If it is true, it certainly does suggest that the plane remained flying (and at a low altitude) for some time after 'disappearing', or at least that the plane crashed somewhere within range of a cell tower and some phones survived the crash.

Comment: Re:Don't they have to fly that thing around? (Score 1) 330

by Cimexus (#46478953) Attached to: What If the Next Presidential Limo Was a Tesla?

The Beast goes everywhere. They load it onto the plane and drive the President around in it when he makes any official visit to a country. So it's not just "on American soil" you need to worry about.

I strongly suspect it's the most-widely-travelled wheeled vehicle on earth actually :)

Comment: Charging solutions (Score 5, Insightful) 330

by Cimexus (#46477843) Attached to: What If the Next Presidential Limo Was a Tesla?

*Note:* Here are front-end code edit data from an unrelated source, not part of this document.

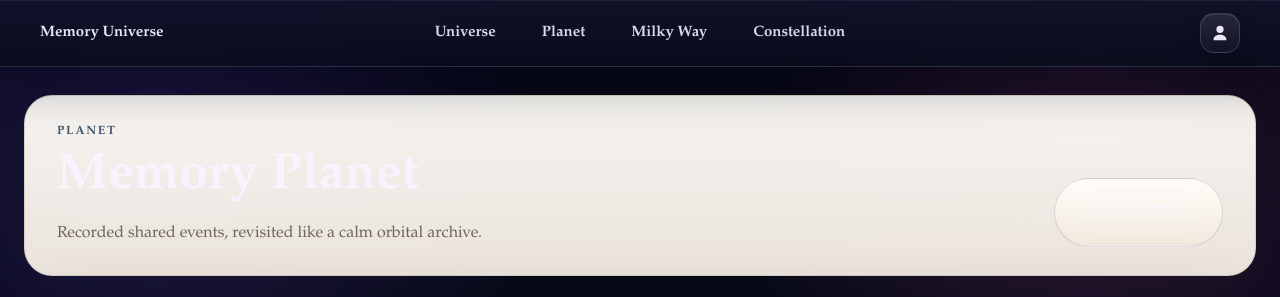
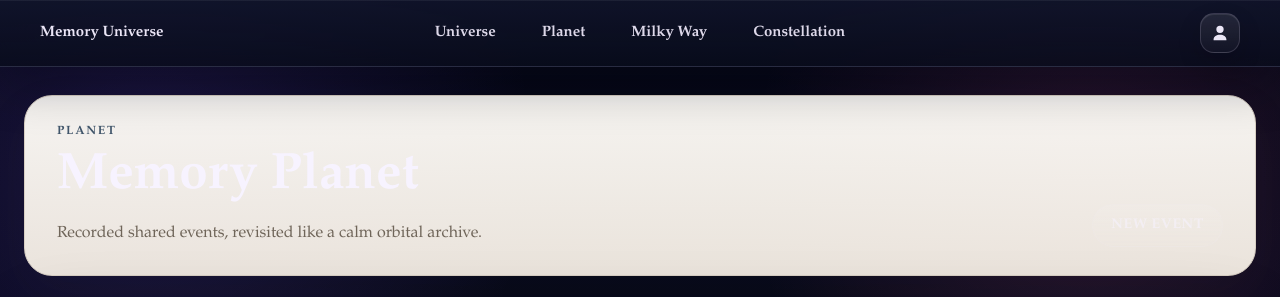
Before and after one commit to Ez-boi123/Memory-Universe, a Next.js app: page /planet in a window 1280 px wide. Shown: the top 297 px of the page. Built offline with nearby package versions, Linux system fonts and the light colour scheme.

Commit message:
fix: tighten planet header action contract

```diff
--- a/src/components/planet/PlanetPage.tsx
+++ b/src/components/planet/PlanetPage.tsx
@@ -68,7 +68,13 @@ export function PlanetPage({ model, initialEventId = null }: PlanetPageProps) {
     <div className="planet-page">
       <ModulePageHeader
         action={
-          <button className="planet-page-primary-action" type="button">
+          <button
+            aria-disabled="true"
+            className="planet-page-primary-action"
+            disabled
+            title="New Event creation is implemented in the next task."
+            type="button"
+          >
             {model.header.actionLabel}
           </button>
         }
--- a/src/components/universe/ModulePageHeader.tsx
+++ b/src/components/universe/ModulePageHeader.tsx
@@ -1,12 +1,20 @@
 import React from 'react';
 
-interface ModulePageHeaderProps {
+interface ModulePageHeaderBaseProps {
   eyebrow: string;
   title: string;
   description: string;
-  actionLabel?: string;
-  action?: React.ReactNode;
 }
+
+type ModulePageHeaderProps =
+  | (ModulePageHeaderBaseProps & {
+      actionLabel: string;
+      action?: never;
+    })
+  | (ModulePageHeaderBaseProps & {
+      action: React.ReactNode;
+      actionLabel?: never;
+    });
 
 export function ModulePageHeader({
   eyebrow,
@@ -22,8 +30,7 @@ export function ModulePageHeader({
         <h1 className="page-title">{title}</h1>
         <p className="page-description">{description}</p>
       </div>
-      {action ? <div className="module-page-action">{action}</div> : null}
-      {!action && actionLabel ? <div className="module-page-action">{actionLabel}</div> : null}
+      <div className="module-page-action">{action ?? actionLabel}</div>
     </section>
   );
 }
--- a/src/styles/globals.css
+++ b/src/styles/globals.css
@@ -508,16 +508,8 @@ main {
 
 .module-page-action {
   align-self: end;
-  padding: 12px 18px;
-  border: 1px solid rgba(65, 86, 107, 0.18);
-  border-radius: 999px;
-  background: linear-gradient(180deg, #fffdf9, #f1e8dc);
-  color: var(--accent-strong);
-  font: inherit;
-  font-size: 14px;
-  font-weight: 700;
-  letter-spacing: 0.02em;
-  cursor: default;
+  display: flex;
+  justify-content: flex-end;
 }
 
 .planet-page {
@@ -703,6 +695,11 @@ main {
   text-transform: uppercase;
 }
 
+.planet-page-primary-action:disabled {
+  opacity: 0.6;
+  cursor: not-allowed;
+}
+
 .placeholder-page-card {
   padding: 28px 32px;
   border: 1px solid var(--border);
```
Also changed, not shown: 1 other file (tests, documents, lock files or other folders).
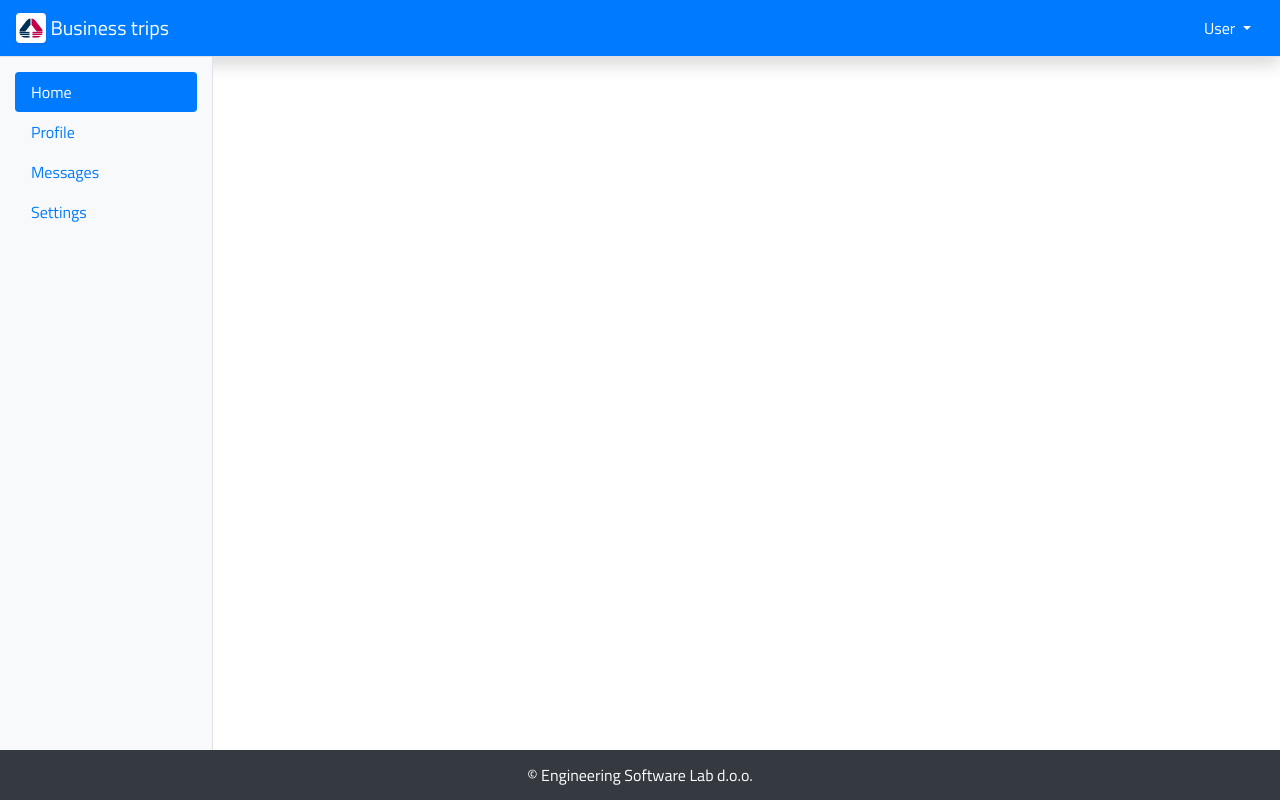
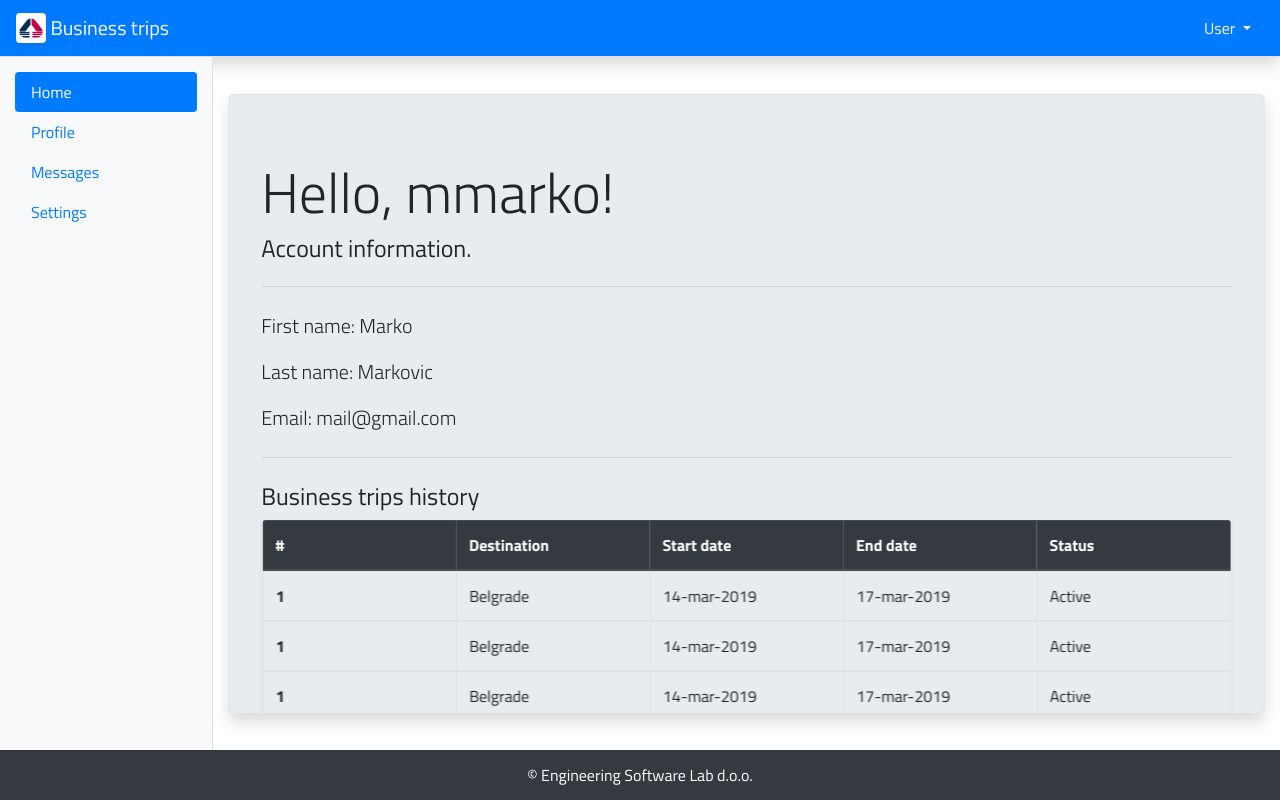
Before and after one commit to mmisojcic/travel-expenses-front, an Angular app in the folder project/: page /employee/1 in a window 1280 px wide. Before the commit this address led to /. Built offline with nearby package versions, Linux system fonts and the light colour scheme.

Commit message:
employee comp

```diff
--- /dev/null
+++ b/project/src/app/_components/employee/employee.component.html
@@ -0,0 +1,40 @@
+<div class="container-fluid full-center employee">
+  <div class="row">
+    <div class="col-md-12">
+      <div class="jumbotron shadow border">
+        <h1 class="display-4">Hello, {{employee.username}}!</h1>
+        <h4 >Account information.</h4>
+        <hr class="my-4">
+        <p class="lead">First name: {{employee.firstName}}</p>
+        <p class="lead">Last name: {{employee.lastName}}</p>
+        <p class="lead">Email: {{employee.email}}</p>
+        <hr class="my-4">
+        <h4 >Business trips history</h4>
+
+        <div class="shadow-sm rounded table-scroll">
+          <table class="table table-responsive-md table-hover table-bordered rounded">
+            <thead class="thead-dark">
+              <tr>
+                <th scope="col">#</th>
+                <th scope="col">Destination</th>
+                <th scope="col">Start date</th>
+                <th scope="col">End date</th>
+                <th scope="col">Status</th>
+              </tr>
+            </thead>
+            <tbody class="table-body">
+              <tr *ngFor="let businessTrip of businessTrips">
+                <th scope="row">{{businessTrip.id}}</th>
+                <td>{{businessTrip.destination}}</td>
+                <td>{{businessTrip.startDate}}</td>
+                <td>{{businessTrip.endDate}}</td>
+                <td>{{businessTrip.status}}</td>
+              </tr>
+            </tbody>
+          </table>
+        </div>
+
+      </div>
+    </div>
+  </div>
+</div>
--- /dev/null
+++ b/project/src/app/_components/employee/employee.component.scss
@@ -0,0 +1,60 @@
+.employee{
+   height:calc(100vh - 180px);
+}
+
+.table{
+    margin: 0;
+    overflow: hidden;
+
+    th{
+        cursor: default;
+    }
+    tr{
+        cursor: pointer;
+    }
+}
+
+tbody {
+    display:block;
+    height:250px;
+    overflow:auto;
+}
+
+thead, tbody tr {
+    display:table;
+    width:100%;
+    table-layout:fixed;/* even columns width , fix width of table too*/
+}
+
+.table-body{
+    overflow-y: scroll;
+
+    &::-webkit-scrollbar-track {
+        box-shadow: inset 0 0 5px rgba(0, 0, 0, 0.075);
+        border-radius: 10px;
+      }
+
+    &::-webkit-scrollbar {
+        width: 3px;
+      }
+
+    &::-webkit-scrollbar-thumb {
+     background:#343a40;
+    }
+
+    &::-webkit-scrollbar-thumb:hover {
+        background: #555;
+    }
+
+}
+
+.table-scroll{
+    overflow: hidden;
+    height:250px;
+    padding:0;
+}
+
+.jumbotron{
+    height:calc(100vh - 180px);
+    overflow: hidden;
+}
--- /dev/null
+++ b/project/src/app/_components/employee/employee.component.ts
@@ -0,0 +1,29 @@
+import { BusinessTrip } from './../../_models/business-trip.model';
+import { Component, OnInit } from '@angular/core';
+import { Employee } from 'src/app/_models/employee.model';
+
+@Component({
+  selector: 'app-employee',
+  templateUrl: './employee.component.html',
+  styleUrls: ['./employee.component.scss']
+})
+export class EmployeeComponent implements OnInit {
+
+  employee: Employee = new Employee(1, 'Marko', 'Markovic', 'mail@gmail.com', 'mmarko', 'pass1234', 'user');
+  businessTrip: BusinessTrip = new BusinessTrip(1, 'Belgrade', '14-mar-2019', '17-mar-2019', 'Active');
+  businessTrips: BusinessTrip[] = [];
+
+  constructor() { }
+
+  ngOnInit() {
+    console.log(this.businessTrip)
+    for(let i = 0; i < 100; i++){
+      this.businessTrips.push(this.businessTrip);
+    }
+  }
+
+
+  dateFormater(date:Date){
+
+  }
+}
--- a/project/src/app/_models/business-trip.model.ts
+++ b/project/src/app/_models/business-trip.model.ts
@@ -1,8 +1,9 @@
 export class BusinessTrip {
   constructor(
     public id: number,
-    public startDate: Date,
-    public endDate: Date,
+    public destination: string,
+    public startDate: string,
+    public endDate: string,
     public status: string
   ) {}
 }
--- a/project/src/app/_models/employee.model.ts
+++ b/project/src/app/_models/employee.model.ts
@@ -3,6 +3,9 @@ export class Employee {
     public id: number,
     public firstName: string,
     public lastName: string,
-    public email: string
+    public email: string,
+    public username: string,
+    public password: string,
+    public role: string
   ) {}
 }
--- a/project/src/app/app-routing.module.ts
+++ b/project/src/app/app-routing.module.ts
@@ -1,3 +1,4 @@
+import { EmployeeComponent } from './_components/employee/employee.component';
 import { LoginComponent } from './_components/login/login.component';
 import { NgModule } from '@angular/core';
 import { Routes, RouterModule } from '@angular/router';
@@ -5,7 +6,8 @@ import { RegisterComponent } from './_components/register/register.component';
 
 const routes: Routes = [
   { path: 'login', component: LoginComponent },
-  { path: 'register', component: RegisterComponent }
+  { path: 'register', component: RegisterComponent },
+  { path: 'employee/:id', component: EmployeeComponent }
 ];
 
 @NgModule({
--- a/project/src/app/app.component.ts
+++ b/project/src/app/app.component.ts
@@ -1,3 +1,4 @@
+import { Employee } from './_models/employee.model';
 import { Component } from '@angular/core';
 
 @Component({
@@ -7,6 +8,8 @@ import { Component } from '@angular/core';
 })
 export class AppComponent {
   title = 'project';
+
+
 
   dropdownMenu = false;
   user = true;
--- a/project/src/app/app.module.ts
+++ b/project/src/app/app.module.ts
@@ -5,9 +5,10 @@ import { AppRoutingModule } from './app-routing.module';
 import { AppComponent } from './app.component';
 import { LoginComponent } from './_components/login/login.component';
 import { RegisterComponent } from './_components/register/register.component';
+import { EmployeeComponent } from './_components/employee/employee.component';
 
 @NgModule({
-  declarations: [AppComponent, LoginComponent, RegisterComponent],
+  declarations: [AppComponent, LoginComponent, RegisterComponent, EmployeeComponent],
   imports: [BrowserModule, AppRoutingModule, HttpClientModule],
   providers: [],
   bootstrap: [AppComponent]
--- a/project/src/styles.scss
+++ b/project/src/styles.scss
@@ -1,4 +1,7 @@
 /* You can add global styles to this file, and also import other style files */
+body::-webkit-scrollbar-thumb {
+  width: 2px;
+}
 
 body {
   font-family: 'Titillium Web', sans-serif !important;
```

While I have no doubt that you could build a fully electric vehicle that would meet the specs required for the President's limo, I think the biggest hurdle will be charging it. The Beast is one of the only vehicles in the world that drives in countries all over the world without being registered, or modified in accordance with the local market. I've seen the Beast myself here in Canberra, Australia a couple of times. It is kind of a novelty seeing a left-hand drive vehicle with US license plates cruising around on the 'wrong' side of the road in Australia. :)

But I digress. Countries all use different shaped plugs, different voltages etc. and the charging infrastructure in some places the president might visit is not always reliable. Yes you can ensure that US embassies and the presidential plane/other vehicles have the right systems in place. But you never know what might happen ... one day they might be stuck somewhere with insufficient range and no charging options. Gasoline OTOH, you can find almost anywhere, and can carry a spare supply of it quite easily compared to lugging around some kind of backup battery. I think for that reason it'll be a while before you see a vehicle built for this purpose be fully electric. Maybe a hybrid would work. But I think all-electric vehicles need to become more widespread globally and another decade or two of track record behind them before they would fit the bill for this need.

Nothing succeeds like the appearance of success. -- Christopher Lascl